Te says that having worked in the farming industry for so long, she knows how important it is to be open about pressures that come with the job.

Their team are right behind Farmstrong.

“It’s definitely raised awareness amongst the farmers and shearers we work with about the importance of looking after yourself.

“We’ve noticed people are a lot more open to discussing the pressures they’re facing or listening to others who might be under the pump.”

“The friendships and connections you build are a big part of dealing with those challenges.”

“That’s why Farmstrong putting on these shows is a great idea. It strengthens those relationships.”

 

Show details

9 October, Woodbourne, Woodbourne Tavern, doors open 6.00 pm, show starts 7.00 pm

10 October Seddon, Awatere Memorial Hall, doors open 6.00 pm, show starts 7.00 pm.

Tickets are available online at trybooking.co.nz. Type Farmstrong in the search to find the event. Tickets are $20.
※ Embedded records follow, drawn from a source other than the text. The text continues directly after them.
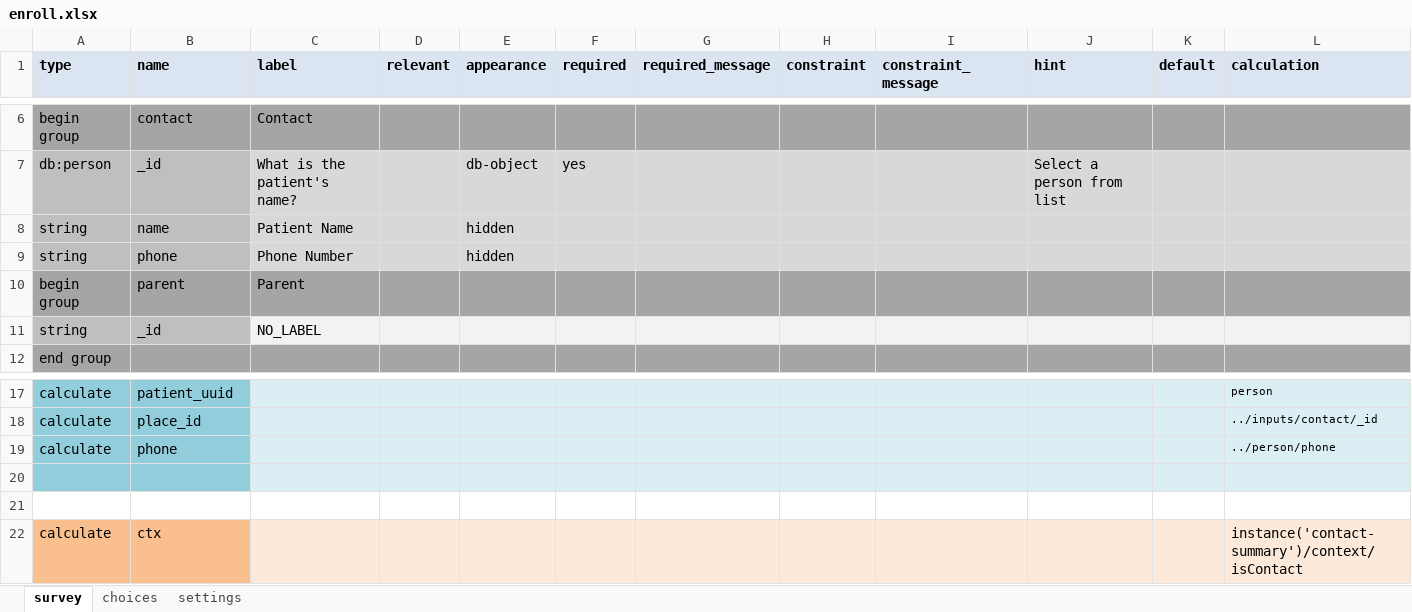
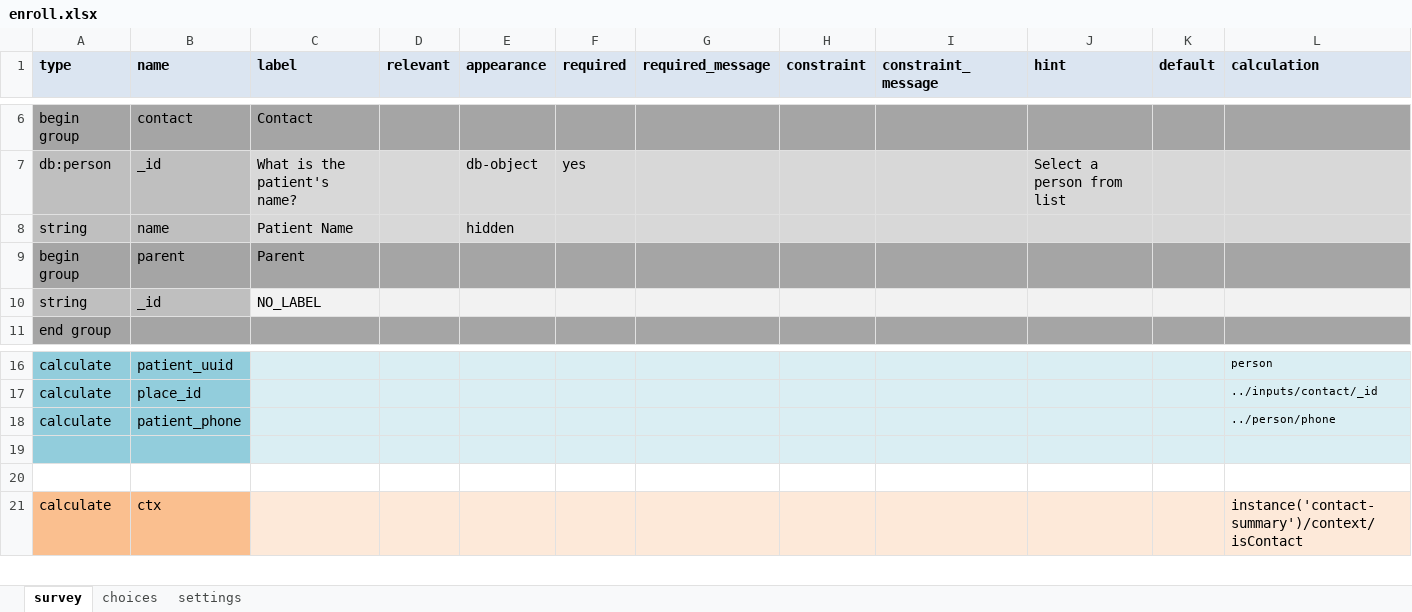
Before and after one commit to medic/cht-post-ops-app, an Excel workbook: itech-malawi/forms/app/enroll.xlsx, sheet survey, drawn as a sheet; only a part is shown, gaps mark what is left out; values as stored, in another font and other column widths than the file's, no borders; removed rows and columns are numbered as before the commit, all else as after; rows hold the shown columns only; the diff covers the shown part only; the diff names each change by its address in the sheet, - before the commit and + after, or states it on an @@ line.

Commit message:
Malawi/mpc number rewrite/236 (#237)
* feat: add nation id filing number to enrollment form

* feat: update contact summary card

* feat: add new ids to edit person form

* fix: next visit date

```diff
--- a/itech-malawi/forms/app/enroll.xlsx (sheet survey)
+++ b/itech-malawi/forms/app/enroll.xlsx (sheet survey)
-row 9: string | phone | Phone Number |  | hidden
-B18 (name): phone
+B18 (name): patient_phone
```
Also changed, not shown: 1038 added rows, 9 edited cells and cell formats elsewhere in this sheet, itech-malawi/forms/contact/person-edit.xlsx, 5 other files.
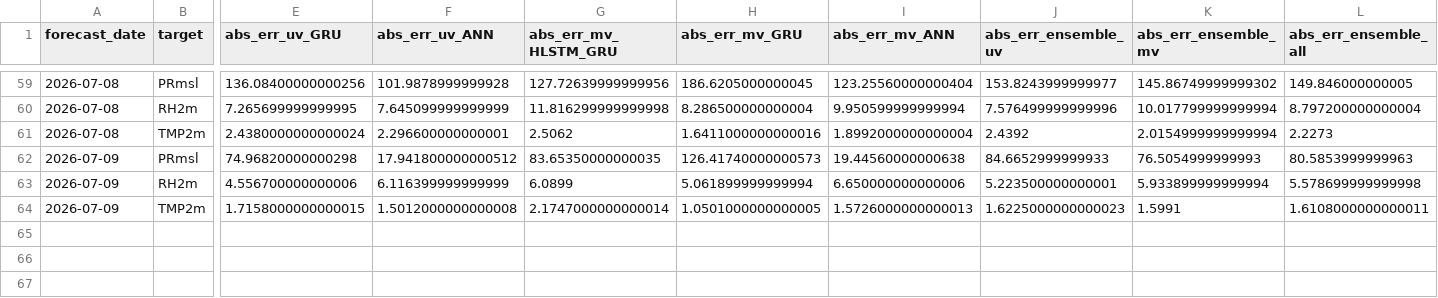
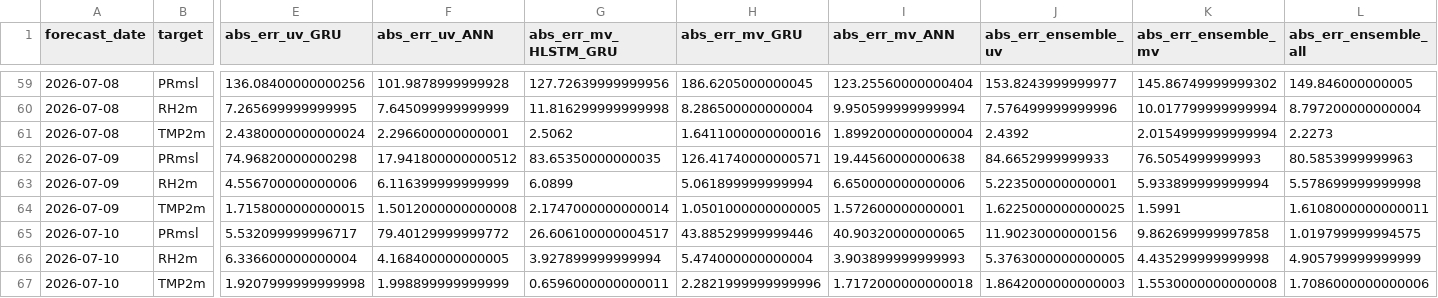
Before and after one commit to cdacaviral-source/cdacaviral-source-multicity-forecast-data-classical-om, a CSV file: data/om/Delhi/logs/accuracy_log.csv, drawn as a sheet; only a part is shown, gaps mark what is left out; rows hold the shown columns only; the diff names each change by its address in the sheet, - before the commit and + after, or states it on an @@ line.

Commit message:
[Delhi] accuracy_log.csv 2026-07-11

```diff
--- a/data/om/Delhi/logs/accuracy_log.csv
+++ b/data/om/Delhi/logs/accuracy_log.csv
-H62 (abs_err_mv_GRU): 126.41740000000573
+H62 (abs_err_mv_GRU): 126.41740000000571
-I64 (abs_err_mv_ANN): 1.5726000000000013
+I64 (abs_err_mv_ANN): 1.572600000000001
-J64 (abs_err_ensemble_uv): 1.6225000000000023
+J64 (abs_err_ensemble_uv): 1.6225000000000025
+row 65: 2026-07-10 | PRmsl | 5.532099999996717 | 79.40129999999772 | 26.606100000004517 | 43.88529999999446 | 40.90320000000065 | 11.90230000000156 | 9.862699999997858 | 1.019799999994575
+row 66: 2026-07-10 | RH2m | 6.336600000000004 | 4.168400000000005 | 3.927899999999994 | 5.474000000000004 | 3.903899999999993 | 5.3763000000000005 | 4.435299999999998 | 4.905799999999999
+row 67: 2026-07-10 | TMP2m | 1.9207999999999998 | 1.998899999999999 | 0.6596000000000011 | 2.2821999999999996 | 1.7172000000000018 | 1.8642000000000003 | 1.5530000000000008 | 1.7086000000000006
```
Roger Randall on his clinker with grandson Toby Randall. Photo: Supplied.

Vintage boats mark new season

A small flotilla of classic boats took to the water to mark the start of a new season.

Members of the Picton Clinker & Classic Boat Club celebrated the start of warmer weather, taking their lovingly restored vessels up the Pelorus River from Havelock.

Known as the Ice Breaker, the annual trip marks the start of a series of monthly trips out and about in the Marlborough Sounds.

Club commodore Roger Randall, who joined the club three years ago, says the boats are named after the way they are built.

“It’s a method where the hull planks are overlapped.”

Based in Picton and meeting on the first Monday each month, the club has members from all walks of life, but the majority are retired.

But younger people enjoy it too, Roger says.

“It’s messing about on old boats. From the moment my grandson Toby first came out he was hooked – he thinks of it as his boat.”

Clinker, which can date back decades, can be borrowed from the club or new members can hitch a lift with others to give it a go.

The club ensures safe and interesting adventures on their runs.

“We’ve got members from all across the community and it really is good fun,” Roger says.

To find out more about the club, contact Roger on: 572 7172.

Rhys Hall from Indevin. Photo: Supplied.

Grape expectations

Rhys Hall from Indevin will be pitting his wits against five other finalists next month competing for the coveted NZ Young Viticulturist of the Year title.

The talented finalist I hoping to take out the top spot at the milestone event, which will also mark the competition’s 15th anniversary.

Since 2006 the initiative has helped support passionate, young viticulturists grow, reach their goals and move into leadership roles within the wine industry.

Leadership & Communities Manager at NZ Winegrowers Nicky Grandorge is welcoming a chance for the industry to celebrate after a tumultuous few months.

This year’s National Final is being held in conjunction with the celebration so the fifteenth winner -The Corteva NZ Young Viticulturist of the Year 2020 – will be announced at the dinner.

“In this challenging year, it is fantastic that we have made it through our six regional finals and are able to hold the National Final.

“This, along with reaching the fifteen-year milestone, is certainly something to celebrate and a wonderful opportunity to bring our passionate, big thinking winners together, many of whom are now senior leaders in our industry.” Nicky says.

The celebrations take place on 8 October in Martinborough.